It would have been nice to have started 2018 on a high note, however the liquidation of Carillion is a catastrophe not only for the firm but the wider industry.
Beyond the mayhem for the careers of the private and public sector workers within the construction and services company, there’s an estimated £2bn of lost money to sub-contractors and suppliers in Carillion’s vast supply chain. And by vast, I mean 30,000 individual firms, if the trade body Build UK’s estimate is to be believed.
While Project Bank Accounts may provide recompense on the public sector jobs, it remains to be seen whether any compensation will be forthcoming on the private sector jobs, such as Moda Living’s 34-storey build to rent project Angel Gardens in Manchester, whose future is currently up in the air.
It all means, as ever in such sad circumstances, the only winners will be the lawyers.
Some knowledgeable voices are saying the good times are now over for the housebuilding sector.
Very specific circumstances
Drawing some form of line to other major contractors as a cause for more doom-saying may be misleading.
Carillion’s demise was a very specific set of circumstances, not least around a couple of major unpaid debts from Middle East contracts, reportedly including £200m for work on the 2022 Qatar World Cup.
Notwithstanding this however, the bid-low, reap a tiny margin culture is endemic across construction, and other firms are certainly vulnerable if this turns out to be Carillion’s fatal flaw.

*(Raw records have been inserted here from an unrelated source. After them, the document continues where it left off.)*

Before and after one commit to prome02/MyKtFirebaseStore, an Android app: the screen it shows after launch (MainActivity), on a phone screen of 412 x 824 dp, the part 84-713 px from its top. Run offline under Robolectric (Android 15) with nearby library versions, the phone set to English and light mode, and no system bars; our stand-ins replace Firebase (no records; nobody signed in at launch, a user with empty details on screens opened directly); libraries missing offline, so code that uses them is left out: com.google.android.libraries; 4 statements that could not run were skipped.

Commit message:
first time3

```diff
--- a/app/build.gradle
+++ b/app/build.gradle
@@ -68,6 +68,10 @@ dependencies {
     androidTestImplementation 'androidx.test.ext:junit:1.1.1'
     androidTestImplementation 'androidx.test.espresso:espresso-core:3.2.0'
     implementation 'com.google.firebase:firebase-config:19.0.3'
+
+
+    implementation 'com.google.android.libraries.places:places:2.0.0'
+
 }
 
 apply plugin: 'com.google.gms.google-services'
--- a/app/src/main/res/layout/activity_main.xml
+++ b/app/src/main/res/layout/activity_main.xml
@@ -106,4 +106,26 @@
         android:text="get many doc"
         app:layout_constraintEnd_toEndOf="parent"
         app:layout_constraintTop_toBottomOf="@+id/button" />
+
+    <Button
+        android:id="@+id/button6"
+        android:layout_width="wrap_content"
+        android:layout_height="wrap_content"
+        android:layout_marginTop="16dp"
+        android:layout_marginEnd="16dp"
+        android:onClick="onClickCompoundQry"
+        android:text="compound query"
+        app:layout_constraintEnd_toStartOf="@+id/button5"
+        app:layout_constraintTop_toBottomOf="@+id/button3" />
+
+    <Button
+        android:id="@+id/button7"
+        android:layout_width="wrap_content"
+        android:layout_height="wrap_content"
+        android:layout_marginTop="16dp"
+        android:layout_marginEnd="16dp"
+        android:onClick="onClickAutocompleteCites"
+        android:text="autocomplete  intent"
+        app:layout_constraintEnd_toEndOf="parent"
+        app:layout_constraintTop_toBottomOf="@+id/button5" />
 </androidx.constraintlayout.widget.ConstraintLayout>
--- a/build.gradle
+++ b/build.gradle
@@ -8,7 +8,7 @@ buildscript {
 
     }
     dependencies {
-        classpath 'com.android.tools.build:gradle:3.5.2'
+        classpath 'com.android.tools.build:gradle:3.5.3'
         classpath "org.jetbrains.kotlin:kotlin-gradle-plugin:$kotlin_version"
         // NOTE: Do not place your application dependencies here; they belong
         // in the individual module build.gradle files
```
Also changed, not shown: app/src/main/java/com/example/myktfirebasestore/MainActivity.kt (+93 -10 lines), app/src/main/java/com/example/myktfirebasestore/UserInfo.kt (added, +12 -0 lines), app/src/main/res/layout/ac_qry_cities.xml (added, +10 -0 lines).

PFI bites back
Another sorry aspect tale that will eventually be picked over by the National Audit Office (probably when most of the Ministers have moved on) is that many in Government saw this coming, yet contracts continued to be awarded for major projects such as HS2.
This would seem to be complacency bordering on the criminally negligent, given the resulting financial fallout, including the inflated prices the stand-in firms will be charging to mop up the work.
PFI was always a dubious business, the country paying colossally over the odds for hospitals and prisons (which admittedly wouldn’t otherwise have been built) to have the asset ‘free of charge’ to use.
But in the case of Carillion, allowing companies to play the field virtually unfettered has come back to bite the Government on the bum, to put it bluntly.
In the meantime, housebuilders are now expected to deliver the ‘magic number’ of 300,000 homes a year.
While Carillion may not be a major player in the sector, it has countless subcontractors and construction partners who are, housebuilder Galliford Try being one to have confirmed it’s out of pocket.
Firms in the supply chain going out of business is never a good thing, particularly when UK economic performance is moderate at best, and OECD predictions for GDP growth only 1 per cent for 2018.
The £44bn housing plan from Government announced last year was impressive, but what matters is also action, and they started the year with an unconvincing Cabinet reshuffle in which we welcomed Dominic Raab as the 15th Housing Minister in 17 years.
With some very turbulent times ahead as we navigate Brexit and the wake of Carillion’s liquidation, some continuity at the top would be highly welcome to help kickstart the array of housebuilding schemes we need.
Are the good times over?
Some knowledgeable voices are saying the good times (which until recently have persisted in housebuilding despite infrastructure and commercial dropping off their perch) are now over for the sector.
Its generally agreed by commentators that house price growth will slow throughout 2018, but where’s the incentive to build if it plateaus completely?
This will take concerted intervention from Government, but are they (perhaps in the form of the beefed up HCA, Homes England) ready to do this with taxpayers’ money, either on Help to Buy or something more ‘supply’ orientated?
Apparently they have enough in the coffers to shore up Carillion’s many thousands of public sector workers, so lets see what they have for housebuilding.